> Data excerpts
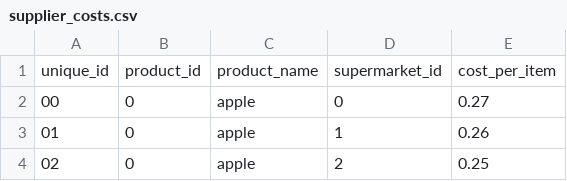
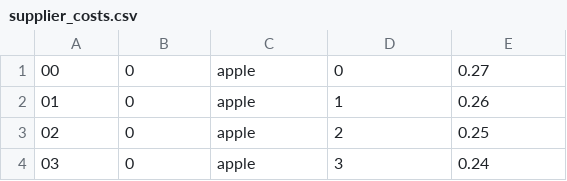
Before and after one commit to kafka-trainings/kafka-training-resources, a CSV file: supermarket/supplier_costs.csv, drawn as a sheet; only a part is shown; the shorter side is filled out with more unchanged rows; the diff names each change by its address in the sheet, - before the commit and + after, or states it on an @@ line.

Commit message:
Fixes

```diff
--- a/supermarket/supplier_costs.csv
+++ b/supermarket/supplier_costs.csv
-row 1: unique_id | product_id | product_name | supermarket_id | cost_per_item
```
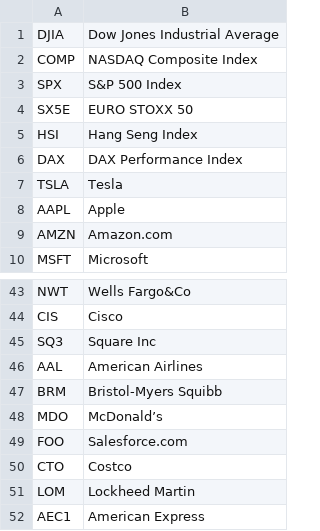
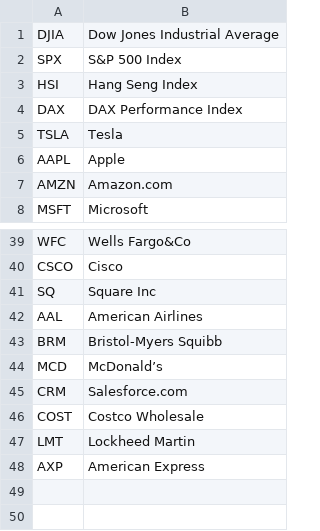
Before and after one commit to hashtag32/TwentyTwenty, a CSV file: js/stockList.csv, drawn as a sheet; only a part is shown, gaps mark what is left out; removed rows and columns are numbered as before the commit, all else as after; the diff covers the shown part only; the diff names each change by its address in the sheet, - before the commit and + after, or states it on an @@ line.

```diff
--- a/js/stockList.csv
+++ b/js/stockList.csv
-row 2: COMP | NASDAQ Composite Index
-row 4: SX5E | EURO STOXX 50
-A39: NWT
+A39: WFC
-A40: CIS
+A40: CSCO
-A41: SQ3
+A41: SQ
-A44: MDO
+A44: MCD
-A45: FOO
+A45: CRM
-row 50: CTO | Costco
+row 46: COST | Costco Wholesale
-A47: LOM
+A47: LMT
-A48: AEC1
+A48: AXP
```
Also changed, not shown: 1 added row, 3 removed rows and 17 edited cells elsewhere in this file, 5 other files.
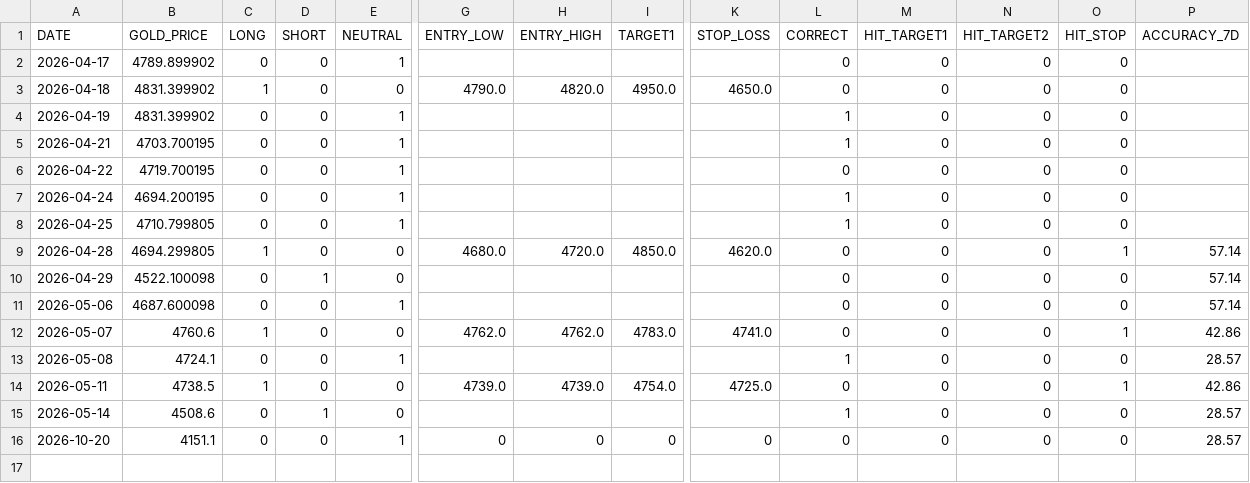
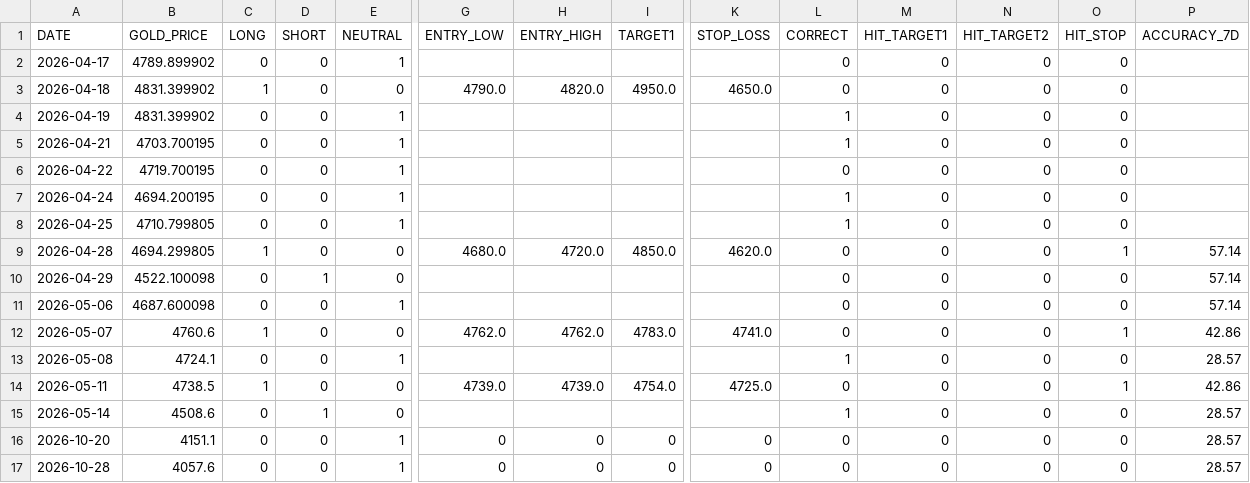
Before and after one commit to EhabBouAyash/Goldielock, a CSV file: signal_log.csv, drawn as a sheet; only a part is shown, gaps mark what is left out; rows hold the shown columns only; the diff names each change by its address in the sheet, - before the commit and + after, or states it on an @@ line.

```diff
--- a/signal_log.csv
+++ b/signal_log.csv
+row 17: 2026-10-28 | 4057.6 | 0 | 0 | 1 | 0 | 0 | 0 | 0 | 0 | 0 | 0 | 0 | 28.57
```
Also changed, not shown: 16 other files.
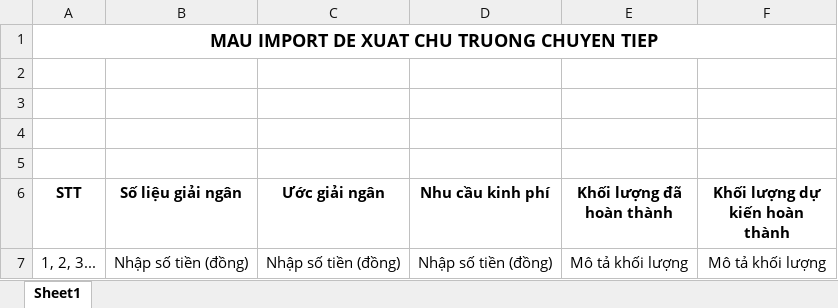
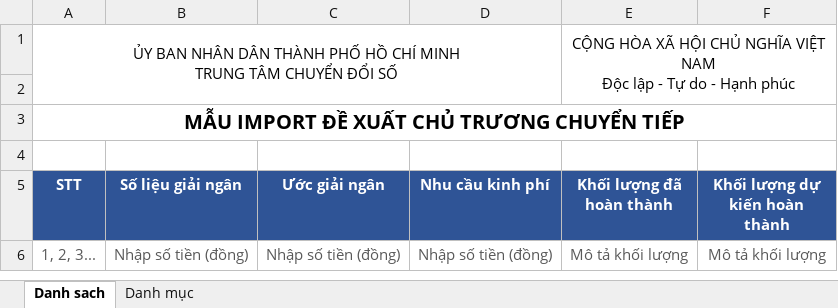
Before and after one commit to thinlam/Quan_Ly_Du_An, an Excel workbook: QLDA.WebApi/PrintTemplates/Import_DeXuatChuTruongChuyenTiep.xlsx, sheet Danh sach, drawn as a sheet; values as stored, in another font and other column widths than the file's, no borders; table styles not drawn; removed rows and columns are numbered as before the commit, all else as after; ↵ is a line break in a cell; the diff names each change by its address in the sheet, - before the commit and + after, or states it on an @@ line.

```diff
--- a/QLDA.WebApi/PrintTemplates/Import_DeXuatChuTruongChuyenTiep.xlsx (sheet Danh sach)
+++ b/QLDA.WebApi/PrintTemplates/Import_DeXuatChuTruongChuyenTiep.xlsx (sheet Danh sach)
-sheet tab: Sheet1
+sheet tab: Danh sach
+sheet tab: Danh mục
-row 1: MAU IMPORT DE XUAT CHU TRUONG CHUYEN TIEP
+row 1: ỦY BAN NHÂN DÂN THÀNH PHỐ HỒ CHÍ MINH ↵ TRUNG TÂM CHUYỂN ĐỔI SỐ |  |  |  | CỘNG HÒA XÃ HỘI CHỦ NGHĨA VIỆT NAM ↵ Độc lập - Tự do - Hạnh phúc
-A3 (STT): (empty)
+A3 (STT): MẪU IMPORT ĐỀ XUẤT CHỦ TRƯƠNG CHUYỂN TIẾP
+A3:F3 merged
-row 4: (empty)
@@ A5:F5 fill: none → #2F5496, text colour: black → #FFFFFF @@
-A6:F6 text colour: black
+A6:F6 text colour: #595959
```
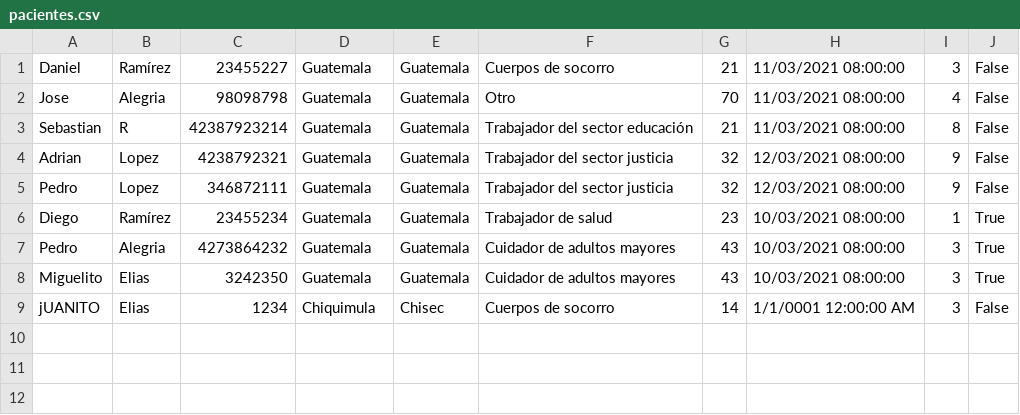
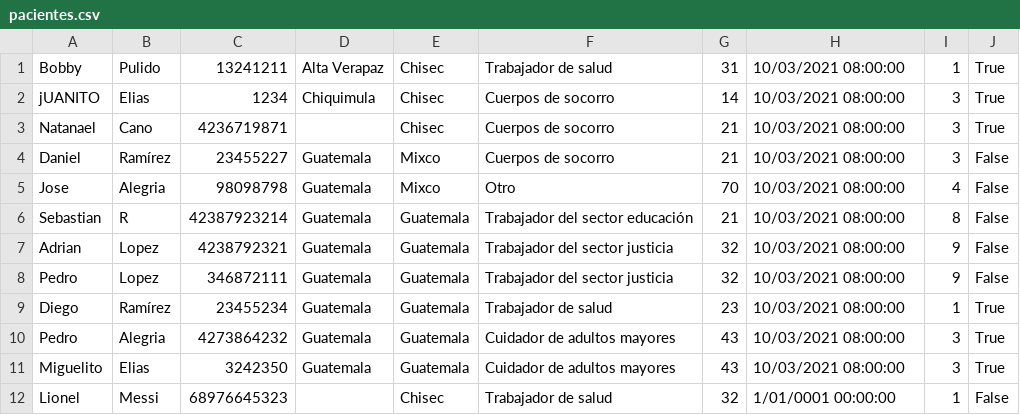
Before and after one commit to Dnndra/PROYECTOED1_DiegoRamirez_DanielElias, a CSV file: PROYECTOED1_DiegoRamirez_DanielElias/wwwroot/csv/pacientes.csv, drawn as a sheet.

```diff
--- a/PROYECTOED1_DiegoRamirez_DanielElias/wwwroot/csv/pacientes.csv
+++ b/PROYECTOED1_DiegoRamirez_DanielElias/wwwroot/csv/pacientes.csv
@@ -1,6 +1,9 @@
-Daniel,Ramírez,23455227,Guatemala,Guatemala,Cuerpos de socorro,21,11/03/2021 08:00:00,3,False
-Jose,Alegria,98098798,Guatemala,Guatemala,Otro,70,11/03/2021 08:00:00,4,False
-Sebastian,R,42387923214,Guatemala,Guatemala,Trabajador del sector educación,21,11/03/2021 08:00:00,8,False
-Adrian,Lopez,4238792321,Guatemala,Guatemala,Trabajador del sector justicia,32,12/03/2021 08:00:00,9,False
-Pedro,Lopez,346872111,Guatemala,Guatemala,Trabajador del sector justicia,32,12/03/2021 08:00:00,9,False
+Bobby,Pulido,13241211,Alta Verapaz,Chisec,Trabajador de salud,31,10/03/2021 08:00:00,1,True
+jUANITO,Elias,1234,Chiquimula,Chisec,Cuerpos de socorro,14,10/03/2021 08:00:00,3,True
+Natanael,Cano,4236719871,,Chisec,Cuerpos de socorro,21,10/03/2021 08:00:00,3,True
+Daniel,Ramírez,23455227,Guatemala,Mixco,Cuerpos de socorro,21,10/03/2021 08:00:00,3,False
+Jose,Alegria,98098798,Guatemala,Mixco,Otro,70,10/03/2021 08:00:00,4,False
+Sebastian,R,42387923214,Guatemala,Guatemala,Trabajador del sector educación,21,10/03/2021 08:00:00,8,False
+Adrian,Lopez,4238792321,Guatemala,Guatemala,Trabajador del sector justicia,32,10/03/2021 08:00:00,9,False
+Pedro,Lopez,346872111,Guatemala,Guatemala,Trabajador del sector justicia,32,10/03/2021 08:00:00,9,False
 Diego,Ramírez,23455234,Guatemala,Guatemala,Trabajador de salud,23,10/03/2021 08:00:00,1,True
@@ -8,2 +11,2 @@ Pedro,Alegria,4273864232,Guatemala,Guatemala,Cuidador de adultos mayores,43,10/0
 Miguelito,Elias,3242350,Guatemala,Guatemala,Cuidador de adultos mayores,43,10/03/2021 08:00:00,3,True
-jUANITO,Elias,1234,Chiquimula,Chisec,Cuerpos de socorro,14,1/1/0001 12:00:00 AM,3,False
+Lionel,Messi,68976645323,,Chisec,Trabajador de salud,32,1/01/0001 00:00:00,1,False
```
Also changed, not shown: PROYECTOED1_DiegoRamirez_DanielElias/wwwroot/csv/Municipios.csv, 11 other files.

> Work required
For each line above that holds the string "False", provide a copy of that line.

> Result of the task
-Daniel,Ramírez,23455227,Guatemala,Guatemala,Cuerpos de socorro,21,11/03/2021 08:00:00,3,False
-Jose,Alegria,98098798,Guatemala,Guatemala,Otro,70,11/03/2021 08:00:00,4,False
-Sebastian,R,42387923214,Guatemala,Guatemala,Trabajador del sector educación,21,11/03/2021 08:00:00,8,False
-Adrian,Lopez,4238792321,Guatemala,Guatemala,Trabajador del sector justicia,32,12/03/2021 08:00:00,9,False
-Pedro,Lopez,346872111,Guatemala,Guatemala,Trabajador del sector justicia,32,12/03/2021 08:00:00,9,False
+Daniel,Ramírez,23455227,Guatemala,Mixco,Cuerpos de socorro,21,10/03/2021 08:00:00,3,False
+Jose,Alegria,98098798,Guatemala,Mixco,Otro,70,10/03/2021 08:00:00,4,False
+Sebastian,R,42387923214,Guatemala,Guatemala,Trabajador del sector educación,21,10/03/2021 08:00:00,8,False
+Adrian,Lopez,4238792321,Guatemala,Guatemala,Trabajador del sector justicia,32,10/03/2021 08:00:00,9,False
+Pedro,Lopez,346872111,Guatemala,Guatemala,Trabajador del sector justicia,32,10/03/2021 08:00:00,9,False
-jUANITO,Elias,1234,Chiquimula,Chisec,Cuerpos de socorro,14,1/1/0001 12:00:00 AM,3,False
+Lionel,Messi,68976645323,,Chisec,Trabajador de salud,32,1/01/0001 00:00:00,1,False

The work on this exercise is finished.